Or said another way — for consumers who want to make sure they get exactly what they ordered, while also saving money on shipping costs, becoming the delivery person is becoming an attractive option. In short, BOPIS is back and having a moment.
Not only is making the trek to a nearby brick-and-mortar location more palatable, but gas prices have backed off from inflation-fueled highs, while lingering supply chain snarls and inventory upheaval make waiting for doorstop delivery an antsy game.
In-Person and On-Premise
None of this is to say that in-store or curbside pickup is going to overtake shipping to the house (which has been used by about 80% of consumers headed right into the holiday shopping season). But as the latest spate of data on delivery — with Black Friday as a snapshot — shows that in-person pickup has been gaining ground.

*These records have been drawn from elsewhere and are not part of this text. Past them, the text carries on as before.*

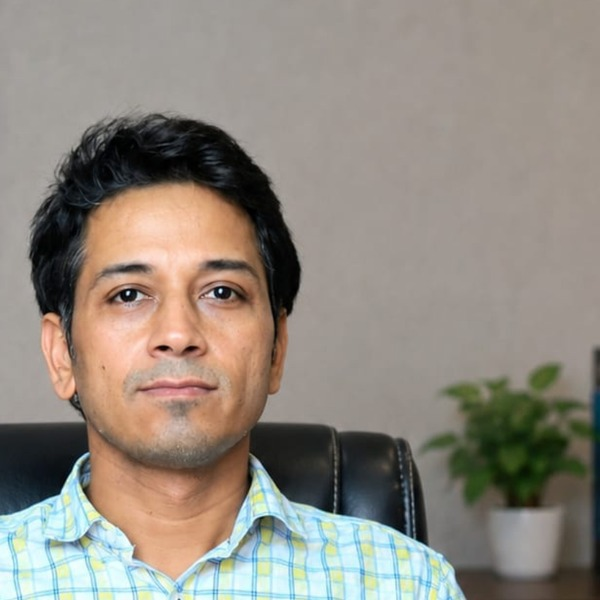
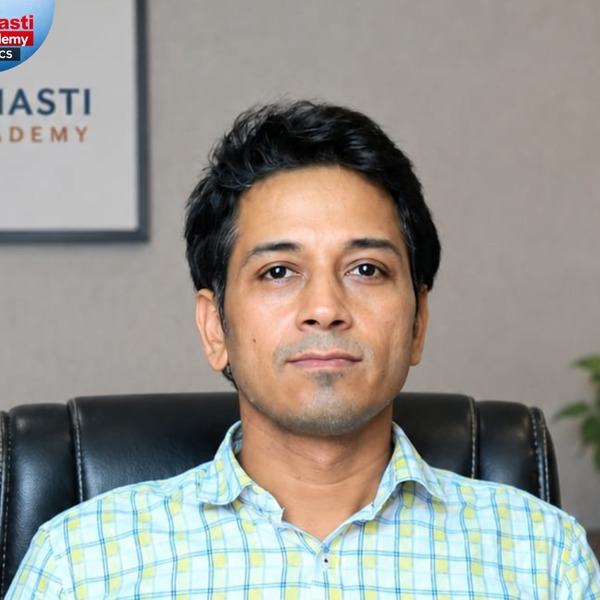
Add files via upload

diff --git a/templates/index.html b/templates/index.html
@@ -293,22 +293,26 @@
     </div>
     <div class="faculty-grid faculty-grid-single">
       {% if photos.faculty %}
-        <div class="faculty-card faculty-card-spotlight reveal" style="--d:0s">
-          <div class="faculty-avatar faculty-avatar-photo">
+        <div class="faculty-card faculty-card-full reveal" style="--d:0s">
+          <div class="faculty-photo-full">
             <img src="{{ url_for('static', filename='photos/' + photos.faculty[0].filename) }}" alt="Abhishek Singh">
           </div>
-          <h3>Abhishek Singh</h3>
-          <p class="faculty-role">General Studies &amp; Polity</p>
-          <p class="faculty-bio">Over 10 years of teaching experience, having helped hundreds of students clear the Prelims.</p>
+          <div class="faculty-info">
+            <h3>Abhishek Singh</h3>
+            <p class="faculty-role">General Studies &amp; Polity</p>
+            <p class="faculty-bio">Over 10 years of teaching experience, having helped hundreds of students clear the Prelims.</p>
+          </div>
         </div>
       {% else %}
-        <div class="faculty-card faculty-card-spotlight reveal" style="--d:0s">
-          <div class="faculty-avatar faculty-avatar-photo">
-            <img src="{{ url_for('static', filename='photos/faculty_abhishek_singh.jpg') }}" alt="Abhishek Singh">
+        <div class="faculty-card faculty-card-full reveal" style="--d:0s">
+          <div class="faculty-photo-full">
+            <img src="{{ url_for('static', filename='photos/faculty_abhishek_singh_full.jpg') }}" alt="Abhishek Singh">
           </div>
-          <h3>Abhishek Singh</h3>
-          <p class="faculty-role">General Studies &amp; Polity</p>
-          <p class="faculty-bio">Over 10 years of teaching experience, having helped hundreds of students clear the Prelims.</p>
+          <div class="faculty-info">
+            <h3>Abhishek Singh</h3>
+            <p class="faculty-role">General Studies &amp; Polity</p>
+            <p class="faculty-bio">Over 10 years of teaching experience, having helped hundreds of students clear the Prelims.</p>
+          </div>
         </div>
       {% endif %}
     </div>

diff --git a/static/css/main.css b/static/css/main.css
@@ -624,15 +624,40 @@ ul{list-style:none;}
 }
 .faculty-grid-single{
   grid-template-columns: 1fr;
-  max-width: 340px;
+  max-width: 480px;
   margin: 0 auto;
 }
-.faculty-card-spotlight{
-  padding: 44px 28px 36px;
+.faculty-card.faculty-card-full{
+  padding: 0 0 36px;
+  overflow: hidden;
   position: relative;
   border: 1px solid rgba(183,36,20,0.08);
 }
-.faculty-card-spotlight::before{
+.faculty-card.faculty-card-full:hover{ transform: translateY(-8px); }
+.faculty-photo-full{
+  width: 100%;
+  aspect-ratio: 4 / 5;
+  overflow: hidden;
+  position: relative;
+}
+.faculty-photo-full::after{
+  content:"";
+  position:absolute;
+  inset:0;
+  background: linear-gradient(180deg, rgba(20,20,30,0) 60%, rgba(20,20,30,0.35) 100%);
+}
+.faculty-photo-full img{
+  width:100%; height:100%;
+  object-fit: cover;
+  object-position: top center;
+  display:block;
+}
+.faculty-info{
+  padding: 28px 30px 0;
+  text-align:center;
+  position: relative;
+}
+.faculty-info::before{
   content:"";
   position:absolute;
   top:0; left:50%;
@@ -641,27 +666,17 @@ ul{list-style:none;}
   border-radius: 999px;
   background: linear-gradient(90deg, var(--color-gold), var(--color-maroon));
 }
-.faculty-card-spotlight .faculty-avatar{
-  width: 132px; height:132px;
-  margin: 0 auto 20px;
-  padding: 5px;
-  background: linear-gradient(135deg, var(--color-gold), var(--color-maroon));
-}
-.faculty-card-spotlight .faculty-avatar-photo img{
-  border-radius:50%;
-  border: 3px solid #fff;
-}
-.faculty-card-spotlight h3{
-  font-size: 1.3rem;
+.faculty-card.faculty-card-full h3{
+  font-size: 1.4rem;
   margin-bottom: 2px;
 }
-.faculty-card-spotlight .faculty-role{
-  font-size: 0.88rem;
+.faculty-card.faculty-card-full .faculty-role{
+  font-size: 0.9rem;
   margin: 6px 0 14px;
 }
-.faculty-card-spotlight .faculty-bio{
-  font-size: 0.92rem;
-  line-height: 1.6;
+.faculty-card.faculty-card-full .faculty-bio{
+  font-size: 0.94rem;
+  line-height: 1.65;
 }
 .faculty-card{
   text-align:center;

diff --git a/index.html b/index.html
@@ -277,13 +277,15 @@
       <h2 class="section-title">Faculty Who Don't Just Teach, They Guide</h2>
     </div>
     <div class="faculty-grid faculty-grid-single">
-      <div class="faculty-card faculty-card-spotlight reveal" style="--d:0s">
-        <div class="faculty-avatar faculty-avatar-photo">
-          <img src="static/photos/faculty_abhishek_singh.jpg" alt="Abhishek Singh">
+      <div class="faculty-card faculty-card-full reveal" style="--d:0s">
+        <div class="faculty-photo-full">
+          <img src="static/photos/faculty_abhishek_singh_full.jpg" alt="Abhishek Singh">
         </div>
-        <h3>Abhishek Singh</h3>
-        <p class="faculty-role">General Studies &amp; Polity</p>
-        <p class="faculty-bio">Over 10 years of teaching experience, having helped hundreds of students clear the Prelims.</p>
+        <div class="faculty-info">
+          <h3>Abhishek Singh</h3>
+          <p class="faculty-role">General Studies &amp; Polity</p>
+          <p class="faculty-bio">Over 10 years of teaching experience, having helped hundreds of students clear the Prelims.</p>
+        </div>
       </div>
     </div>
   </div>

diff --git a/app.py b/app.py
@@ -207,6 +207,40 @@ def home():
     return render_template('index.html', photos=photos)
 
 
+@app.route('/robots.txt')
+def robots_txt():
+    lines = [
+        'User-agent: *',
+        'Allow: /',
+        'Disallow: /admin',
+        'Disallow: /login',
+        'Disallow: /profile',
+        'Disallow: /material/download/',
+        '',
+        f"Sitemap: {request.url_root.rstrip('/')}/sitemap.xml",
+    ]
+    return '\n'.join(lines), 200, {'Content-Type': 'text/plain; charset=utf-8'}
+
+
+@app.route('/sitemap.xml')
+def sitemap_xml():
+    base = request.url_root.rstrip('/')
+    today = datetime.utcnow().strftime('%Y-%m-%d')
+    pages = [
+        {'loc': f'{base}/', 'priority': '1.0', 'changefreq': 'weekly'},
+        {'loc': f'{base}/study-material', 'priority': '0.8', 'changefreq': 'weekly'},
+    ]
+    xml_parts = ['<?xml version="1.0" encoding="UTF-8"?>',
+                 '<urlset xmlns="http://www.sitemaps.org/schemas/sitemap/0.9">']
+    for p in pages:
+        xml_parts.append(
+            f"  <url><loc>{p['loc']}</loc><lastmod>{today}</lastmod>"
+            f"<changefreq>{p['changefreq']}</changefreq><priority>{p['priority']}</priority></url>"
+        )
+    xml_parts.append('</urlset>')
+    return '\n'.join(xml_parts), 200, {'Content-Type': 'application/xml; charset=utf-8'}
+
+
 @app.route('/enquiry', methods=['POST'])
 def submit_enquiry():
     name = request.form.get('name', '').strip()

The chart below shows how online shoppers acquired their Black Friday orders, as detailed in the Black Friday report published last week. Per the stats below, in-store pickup was used by 25% of consumers, nearly twice the levels seen last year. Curbside pickup increased, too.
Acting as one’s own delivery service (and driver) is no solely-holiday-related flash in the pan. Over the summer, separate PYMNTS studies showed that curbside and in-store pickup options have become more popular in the U.S. As many as 12% of U.S. consumers used the in-store option, and 11% used curbside, outpacing low-single-digit rates seen in other countries.
The Model Has Legs
The model is an extensible one. We’ve noted in this space that, in but one example, Starbucks products are now being added to Target’s curbside pickup business. In another example. Kohl’s said in August that it is expanding BOPIS self-pickup on eligible online orders at all 1,100 Kohl’s stores.
Certain categories are lending themselves well to omnichannel efforts. PYMNTS has found that 4 in 10 consumers order groceries online for curbside pickup every month, as detailed in PYMNTS’ ConnectedEconomy studies. The data show that 37% of consumers had ordered groceries online and picked them up curbside.
The pivot away from getting everything delivered at home, towards getting out and about, also has some positive impact for merchants. Walking into the store may beget impulse buying in the aisle, which in turn boosts basket sizes.